• **What you will do**:
In your copy of the data, omit the pictures and keep all else exactly as given.

• **Records provided**:
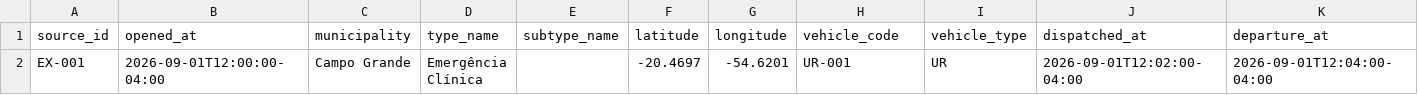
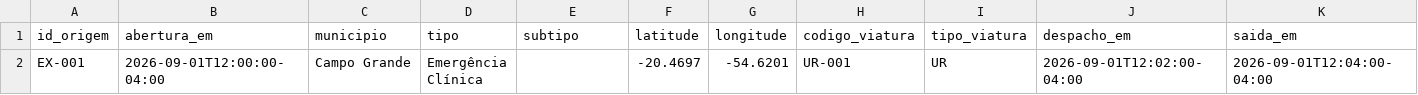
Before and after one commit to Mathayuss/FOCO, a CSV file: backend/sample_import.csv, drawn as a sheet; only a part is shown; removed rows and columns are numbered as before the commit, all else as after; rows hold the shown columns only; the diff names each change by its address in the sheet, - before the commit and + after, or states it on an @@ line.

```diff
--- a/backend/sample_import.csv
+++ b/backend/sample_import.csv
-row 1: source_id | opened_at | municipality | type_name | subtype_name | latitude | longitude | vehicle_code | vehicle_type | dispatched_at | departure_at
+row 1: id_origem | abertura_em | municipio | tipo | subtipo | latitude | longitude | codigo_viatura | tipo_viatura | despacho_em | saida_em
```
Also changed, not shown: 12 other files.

• **Response area**:
Before and after one commit to Mathayuss/FOCO, a CSV file: backend/sample_import.csv, drawn as a sheet; only a part is shown; removed rows and columns are numbered as before the commit, all else as after; rows hold the shown columns only; the diff names each change by its address in the sheet, - before the commit and + after, or states it on an @@ line.

```diff
--- a/backend/sample_import.csv
+++ b/backend/sample_import.csv
-row 1: source_id | opened_at | municipality | type_name | subtype_name | latitude | longitude | vehicle_code | vehicle_type | dispatched_at | departure_at
+row 1: id_origem | abertura_em | municipio | tipo | subtipo | latitude | longitude | codigo_viatura | tipo_viatura | despacho_em | saida_em
```
Also changed, not shown: 12 other files.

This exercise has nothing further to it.